[What you have to do]: "review" is the word to look for; copy each line of the listing where it occurs.

[Record excerpts]:
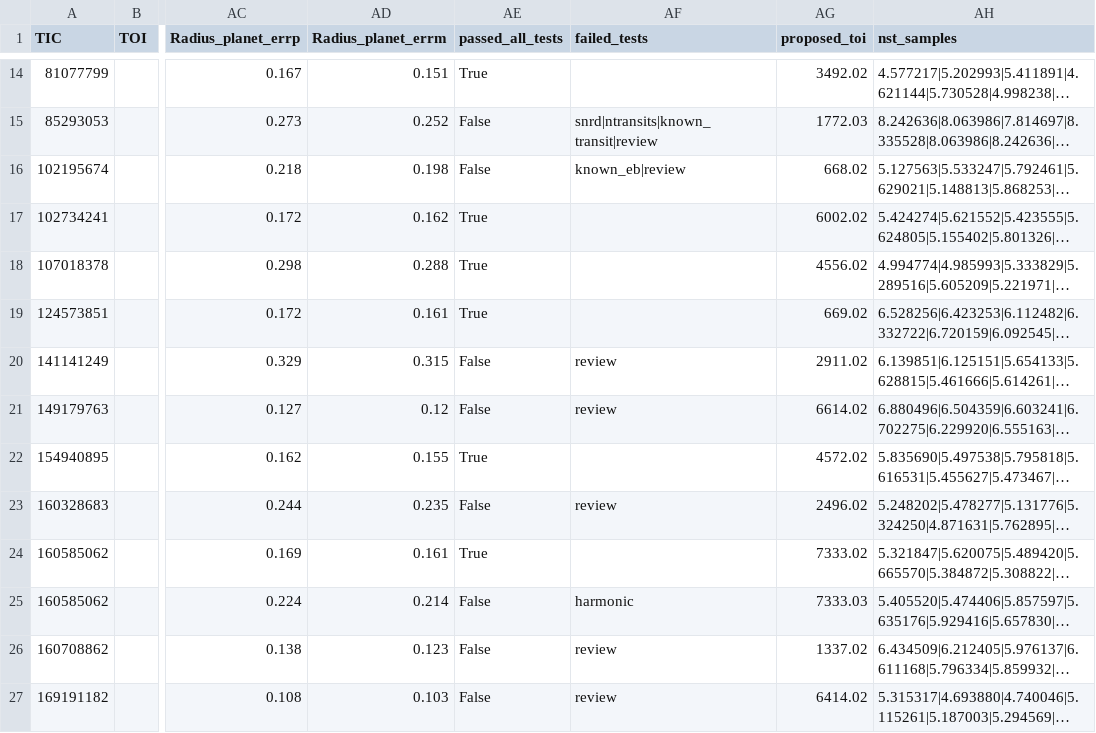
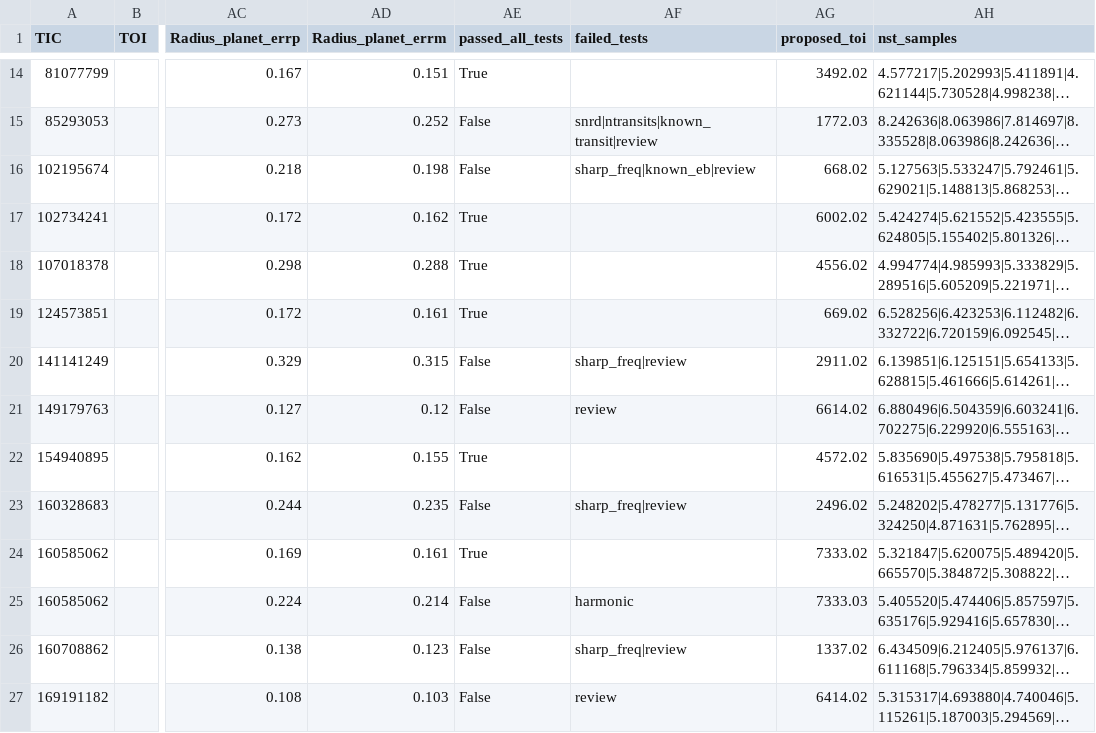
Before and after one commit to bayesianexoplanets/bayesianexoplanets.github.io, a CSV file: tois_new.csv, drawn as a sheet; only a part is shown, gaps mark what is left out; long unchanged cells end in …; the diff covers the shown part only; the diff names each change by its address in the sheet, - before the commit and + after, or states it on an @@ line.

```diff
--- a/tois_new.csv
+++ b/tois_new.csv
-AF16 (failed_tests): known_eb|review
+AF16 (failed_tests): sharp_freq|known_eb|review
-AF20 (failed_tests): review
+AF20 (failed_tests): sharp_freq|review
-AF23 (failed_tests): review
+AF23 (failed_tests): sharp_freq|review
-AF26 (failed_tests): review
+AF26 (failed_tests): sharp_freq|review
```
Also changed, not shown: 10 edited cells elsewhere in this file, 2 other files.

[Task result]:
-AF16 (failed_tests): known_eb|review
+AF16 (failed_tests): sharp_freq|known_eb|review
-AF20 (failed_tests): review
+AF20 (failed_tests): sharp_freq|review
-AF23 (failed_tests): review
+AF23 (failed_tests): sharp_freq|review
-AF26 (failed_tests): review
+AF26 (failed_tests): sharp_freq|review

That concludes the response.